§ Your task:
Scan the entries below and count the lines holding the string "README". Supply only the number.

(Difference listings)
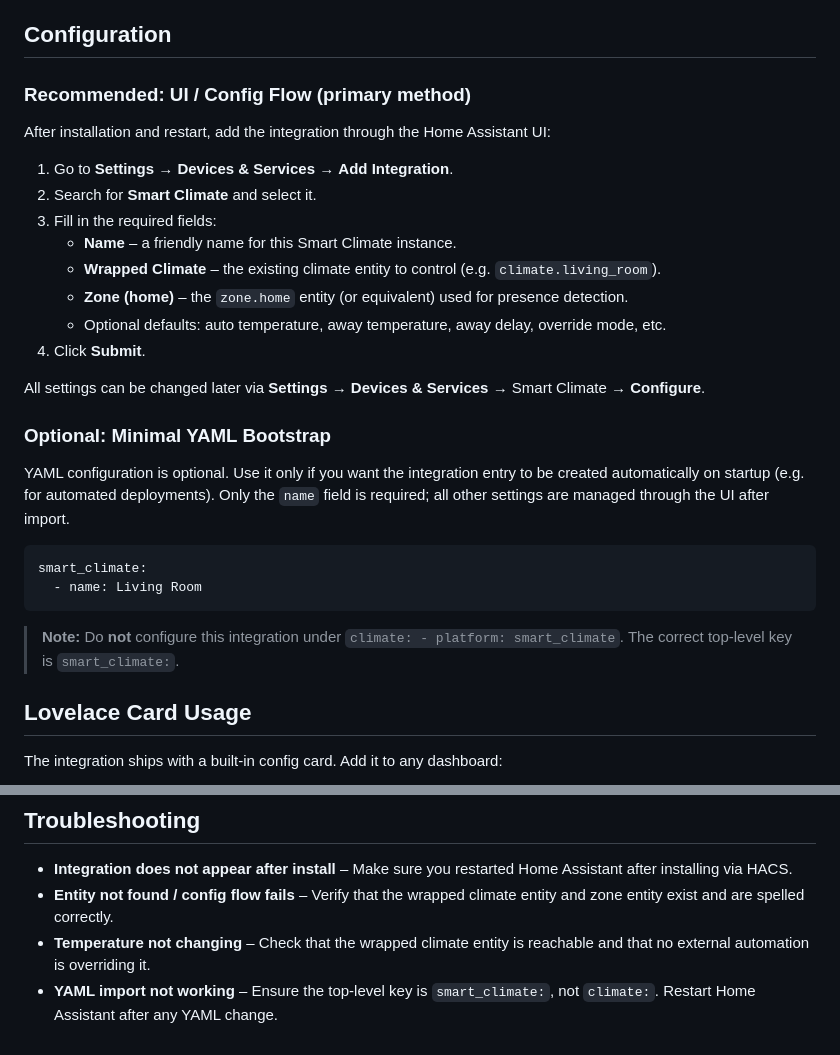
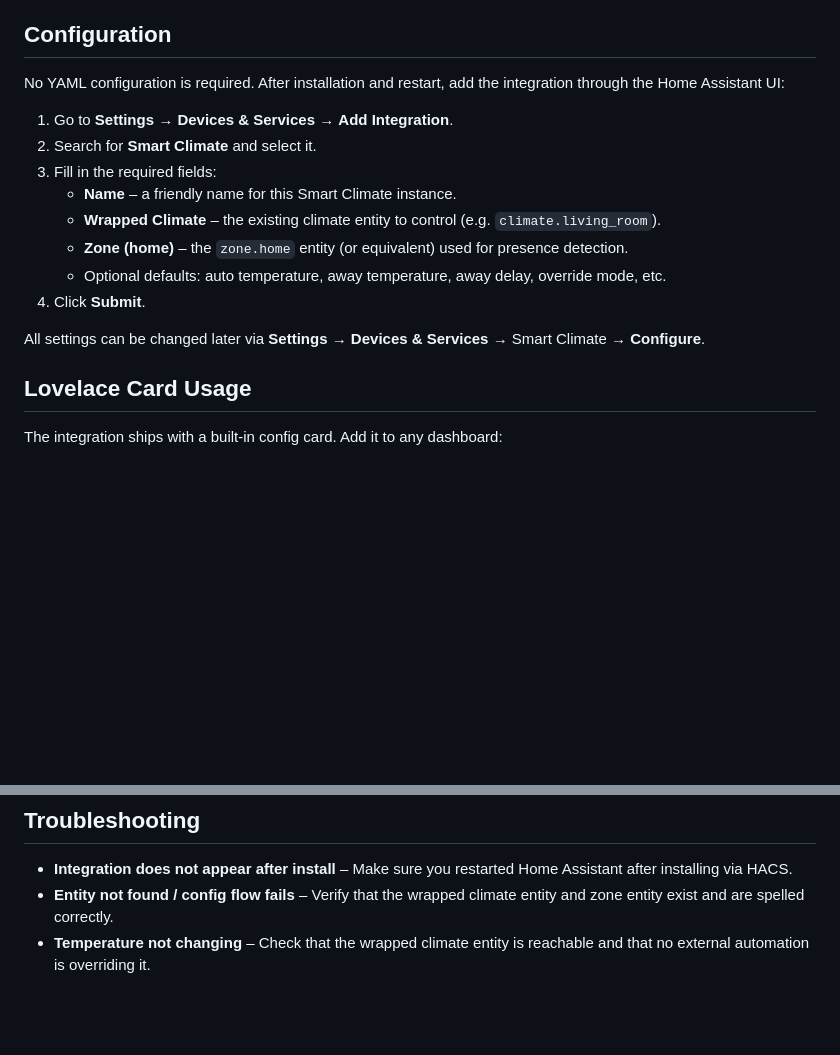
Before and after one commit to JansenDevelopment/Smart-Climate-Controller, a Markdown page: README.md, 2 parts joined by grey strips. Rendered like a GitHub page; blank space fills up the shorter version.

Commit message:
Update README: remove YAML requirement, document UI-only setup
Co-authored-by: JansenDevelopment <181745188+JansenDevelopment@users.noreply.github.com>

````diff
--- a/README.md
+++ b/README.md
@@ -11,9 +11,7 @@ A Home Assistant custom integration that wraps an existing climate entity and ad
 
 ## Configuration
 
-### Recommended: UI / Config Flow (primary method)
-
-After installation and restart, add the integration through the Home Assistant UI:
+No YAML configuration is required. After installation and restart, add the integration through the Home Assistant UI:
 
 1. Go to **Settings** → **Devices & Services** → **Add Integration**.
 2. Search for **Smart Climate** and select it.
@@ -25,17 +23,6 @@ After installation and restart, add the integration through the Home Assistant U
 4. Click **Submit**.
 
 All settings can be changed later via **Settings** → **Devices & Services** → Smart Climate → **Configure**.
-
-### Optional: Minimal YAML Bootstrap
-
-YAML configuration is optional. Use it only if you want the integration entry to be created automatically on startup (e.g. for automated deployments). Only the `name` field is required; all other settings are managed through the UI after import.
-
-```yaml
-smart_climate:
-  - name: Living Room
-```
-
-> **Note:** Do **not** configure this integration under `climate: - platform: smart_climate`. The correct top-level key is `smart_climate:`.
 
 ## Lovelace Card Usage
 
@@ -152,4 +139,3 @@ data:
 - **Integration does not appear after install** – Make sure you restarted Home Assistant after installing via HACS.
 - **Entity not found / config flow fails** – Verify that the wrapped climate entity and zone entity exist and are spelled correctly.
 - **Temperature not changing** – Check that the wrapped climate entity is reachable and that no external automation is overriding it.
-- **YAML import not working** – Ensure the top-level key is `smart_climate:`, not `climate:`. Restart Home Assistant after any YAML change.
````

§ Exercise response:
4